## Problem
Where a line of the listing below holds "width", add it to the tally; give only the final number.

:: The records ::

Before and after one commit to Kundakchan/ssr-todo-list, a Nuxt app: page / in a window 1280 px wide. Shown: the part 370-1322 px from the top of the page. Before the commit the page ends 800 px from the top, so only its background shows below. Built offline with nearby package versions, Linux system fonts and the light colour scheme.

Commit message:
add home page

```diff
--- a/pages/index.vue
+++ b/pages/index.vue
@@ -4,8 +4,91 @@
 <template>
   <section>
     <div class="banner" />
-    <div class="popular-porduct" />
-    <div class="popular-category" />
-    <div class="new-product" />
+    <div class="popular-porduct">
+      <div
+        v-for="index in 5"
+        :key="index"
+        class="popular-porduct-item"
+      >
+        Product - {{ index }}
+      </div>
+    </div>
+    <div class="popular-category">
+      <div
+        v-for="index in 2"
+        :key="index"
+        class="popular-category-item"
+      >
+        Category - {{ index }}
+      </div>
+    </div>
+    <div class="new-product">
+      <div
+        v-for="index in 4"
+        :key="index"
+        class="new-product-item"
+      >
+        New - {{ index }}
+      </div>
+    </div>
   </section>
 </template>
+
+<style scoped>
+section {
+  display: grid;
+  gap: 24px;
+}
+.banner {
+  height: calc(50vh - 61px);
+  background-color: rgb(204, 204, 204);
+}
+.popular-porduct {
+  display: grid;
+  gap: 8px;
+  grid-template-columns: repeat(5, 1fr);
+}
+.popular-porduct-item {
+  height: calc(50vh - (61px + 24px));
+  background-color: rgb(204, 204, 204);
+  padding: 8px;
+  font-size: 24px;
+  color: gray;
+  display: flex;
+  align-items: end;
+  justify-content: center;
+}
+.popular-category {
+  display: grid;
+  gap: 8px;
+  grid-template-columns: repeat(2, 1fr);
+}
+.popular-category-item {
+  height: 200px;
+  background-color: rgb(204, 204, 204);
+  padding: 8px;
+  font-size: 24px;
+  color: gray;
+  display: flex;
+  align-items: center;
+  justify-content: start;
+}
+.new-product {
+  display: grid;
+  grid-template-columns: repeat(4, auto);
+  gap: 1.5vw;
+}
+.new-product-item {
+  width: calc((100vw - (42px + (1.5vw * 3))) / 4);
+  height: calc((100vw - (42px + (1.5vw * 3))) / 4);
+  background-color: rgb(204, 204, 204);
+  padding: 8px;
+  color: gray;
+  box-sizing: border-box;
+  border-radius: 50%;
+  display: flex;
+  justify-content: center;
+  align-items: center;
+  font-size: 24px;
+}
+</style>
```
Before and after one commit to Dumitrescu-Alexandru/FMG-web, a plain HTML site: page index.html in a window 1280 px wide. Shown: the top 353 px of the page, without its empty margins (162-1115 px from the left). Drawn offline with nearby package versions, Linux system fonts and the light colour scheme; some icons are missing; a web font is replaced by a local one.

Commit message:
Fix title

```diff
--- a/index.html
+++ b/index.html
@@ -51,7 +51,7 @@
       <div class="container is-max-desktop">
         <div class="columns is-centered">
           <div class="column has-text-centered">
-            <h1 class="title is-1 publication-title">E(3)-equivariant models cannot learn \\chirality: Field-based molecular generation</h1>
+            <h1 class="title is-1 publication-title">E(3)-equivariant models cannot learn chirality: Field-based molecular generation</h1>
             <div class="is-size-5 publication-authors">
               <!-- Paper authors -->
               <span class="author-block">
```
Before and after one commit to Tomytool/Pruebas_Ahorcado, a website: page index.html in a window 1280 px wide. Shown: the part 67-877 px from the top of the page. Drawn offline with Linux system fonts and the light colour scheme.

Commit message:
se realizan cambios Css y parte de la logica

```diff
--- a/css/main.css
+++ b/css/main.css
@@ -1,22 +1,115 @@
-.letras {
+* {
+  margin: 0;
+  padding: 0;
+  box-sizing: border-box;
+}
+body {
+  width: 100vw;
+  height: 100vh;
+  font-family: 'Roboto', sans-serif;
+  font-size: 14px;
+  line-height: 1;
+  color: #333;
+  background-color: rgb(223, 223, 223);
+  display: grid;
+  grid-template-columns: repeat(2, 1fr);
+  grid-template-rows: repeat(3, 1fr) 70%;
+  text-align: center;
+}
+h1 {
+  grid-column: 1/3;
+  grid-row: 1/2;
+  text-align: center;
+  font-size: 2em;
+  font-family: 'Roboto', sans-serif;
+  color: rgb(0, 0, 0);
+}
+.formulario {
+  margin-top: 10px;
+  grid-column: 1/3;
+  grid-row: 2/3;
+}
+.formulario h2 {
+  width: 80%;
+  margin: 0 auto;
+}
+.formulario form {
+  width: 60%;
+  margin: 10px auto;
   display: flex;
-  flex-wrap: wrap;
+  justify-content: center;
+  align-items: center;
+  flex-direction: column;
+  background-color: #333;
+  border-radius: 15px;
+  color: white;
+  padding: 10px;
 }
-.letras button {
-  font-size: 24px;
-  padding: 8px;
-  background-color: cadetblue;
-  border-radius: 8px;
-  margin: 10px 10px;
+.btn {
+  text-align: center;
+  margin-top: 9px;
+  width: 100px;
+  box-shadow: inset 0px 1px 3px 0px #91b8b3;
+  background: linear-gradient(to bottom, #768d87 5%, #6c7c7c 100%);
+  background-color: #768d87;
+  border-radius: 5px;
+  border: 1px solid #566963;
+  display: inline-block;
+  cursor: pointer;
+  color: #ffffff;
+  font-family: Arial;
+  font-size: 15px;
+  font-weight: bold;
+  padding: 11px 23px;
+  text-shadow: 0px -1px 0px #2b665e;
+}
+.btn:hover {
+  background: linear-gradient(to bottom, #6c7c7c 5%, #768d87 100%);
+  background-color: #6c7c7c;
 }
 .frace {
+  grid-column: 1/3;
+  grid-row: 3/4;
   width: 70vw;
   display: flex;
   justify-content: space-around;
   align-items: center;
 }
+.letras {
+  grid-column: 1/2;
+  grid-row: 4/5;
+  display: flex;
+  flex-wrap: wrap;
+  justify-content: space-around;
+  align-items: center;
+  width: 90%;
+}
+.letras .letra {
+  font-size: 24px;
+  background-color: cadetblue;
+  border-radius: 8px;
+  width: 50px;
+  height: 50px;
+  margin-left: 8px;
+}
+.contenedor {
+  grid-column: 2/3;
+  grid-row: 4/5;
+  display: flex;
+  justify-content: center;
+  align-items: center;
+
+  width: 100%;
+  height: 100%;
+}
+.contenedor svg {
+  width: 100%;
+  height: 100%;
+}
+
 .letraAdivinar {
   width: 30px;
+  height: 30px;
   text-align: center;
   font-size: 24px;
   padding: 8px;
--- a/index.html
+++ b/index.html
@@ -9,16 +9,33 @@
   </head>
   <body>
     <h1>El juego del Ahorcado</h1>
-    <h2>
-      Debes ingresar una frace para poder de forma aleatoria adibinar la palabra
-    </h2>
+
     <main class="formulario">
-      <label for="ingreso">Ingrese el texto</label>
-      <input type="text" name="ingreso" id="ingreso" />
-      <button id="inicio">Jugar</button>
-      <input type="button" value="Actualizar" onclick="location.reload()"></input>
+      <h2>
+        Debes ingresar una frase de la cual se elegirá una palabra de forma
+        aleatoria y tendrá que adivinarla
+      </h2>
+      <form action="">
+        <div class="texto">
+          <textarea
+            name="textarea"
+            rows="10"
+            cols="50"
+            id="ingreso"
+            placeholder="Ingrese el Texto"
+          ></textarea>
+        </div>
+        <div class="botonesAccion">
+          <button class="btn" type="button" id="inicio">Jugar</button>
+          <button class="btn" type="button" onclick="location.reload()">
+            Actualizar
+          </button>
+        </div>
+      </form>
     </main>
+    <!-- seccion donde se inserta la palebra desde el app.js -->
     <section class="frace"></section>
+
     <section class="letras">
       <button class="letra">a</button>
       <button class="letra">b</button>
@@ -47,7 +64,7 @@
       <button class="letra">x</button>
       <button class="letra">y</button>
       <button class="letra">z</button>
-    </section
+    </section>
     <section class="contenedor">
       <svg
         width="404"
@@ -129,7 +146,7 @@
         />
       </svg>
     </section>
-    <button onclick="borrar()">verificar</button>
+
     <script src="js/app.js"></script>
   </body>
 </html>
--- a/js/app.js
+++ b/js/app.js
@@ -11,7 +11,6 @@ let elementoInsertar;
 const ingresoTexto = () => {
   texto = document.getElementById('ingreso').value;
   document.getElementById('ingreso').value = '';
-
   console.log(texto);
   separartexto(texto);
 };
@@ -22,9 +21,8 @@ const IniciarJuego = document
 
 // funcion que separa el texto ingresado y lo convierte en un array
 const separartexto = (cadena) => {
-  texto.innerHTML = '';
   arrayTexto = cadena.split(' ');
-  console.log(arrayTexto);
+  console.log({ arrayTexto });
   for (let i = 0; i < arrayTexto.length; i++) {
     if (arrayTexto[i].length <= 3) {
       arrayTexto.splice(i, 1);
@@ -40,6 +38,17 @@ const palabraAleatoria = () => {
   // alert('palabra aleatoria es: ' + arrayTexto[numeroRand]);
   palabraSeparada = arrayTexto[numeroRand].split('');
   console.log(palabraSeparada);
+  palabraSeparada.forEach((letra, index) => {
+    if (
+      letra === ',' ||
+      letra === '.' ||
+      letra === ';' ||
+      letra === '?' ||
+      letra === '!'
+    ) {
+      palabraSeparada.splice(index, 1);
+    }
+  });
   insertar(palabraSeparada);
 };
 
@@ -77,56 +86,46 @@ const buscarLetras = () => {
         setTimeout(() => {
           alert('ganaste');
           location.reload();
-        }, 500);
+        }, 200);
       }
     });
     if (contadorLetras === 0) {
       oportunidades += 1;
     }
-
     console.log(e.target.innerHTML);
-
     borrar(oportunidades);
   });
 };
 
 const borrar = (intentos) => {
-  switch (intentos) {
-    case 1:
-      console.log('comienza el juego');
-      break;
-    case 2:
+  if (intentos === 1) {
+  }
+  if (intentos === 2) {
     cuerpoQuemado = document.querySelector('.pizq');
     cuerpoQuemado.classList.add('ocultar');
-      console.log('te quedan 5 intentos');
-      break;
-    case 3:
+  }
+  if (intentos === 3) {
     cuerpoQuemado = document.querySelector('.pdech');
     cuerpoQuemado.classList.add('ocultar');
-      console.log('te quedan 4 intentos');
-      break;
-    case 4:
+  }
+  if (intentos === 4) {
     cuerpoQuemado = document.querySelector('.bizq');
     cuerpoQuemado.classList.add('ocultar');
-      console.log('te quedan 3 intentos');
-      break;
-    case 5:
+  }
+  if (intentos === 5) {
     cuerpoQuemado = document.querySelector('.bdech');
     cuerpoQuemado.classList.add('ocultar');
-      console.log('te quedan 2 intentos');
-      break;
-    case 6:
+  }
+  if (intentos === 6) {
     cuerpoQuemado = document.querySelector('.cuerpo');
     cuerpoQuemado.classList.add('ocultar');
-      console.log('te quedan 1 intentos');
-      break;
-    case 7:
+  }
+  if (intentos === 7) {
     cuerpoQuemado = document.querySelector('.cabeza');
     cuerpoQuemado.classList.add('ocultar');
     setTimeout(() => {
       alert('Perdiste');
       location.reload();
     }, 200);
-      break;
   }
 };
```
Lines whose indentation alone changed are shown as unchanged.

:::

## Solution below
12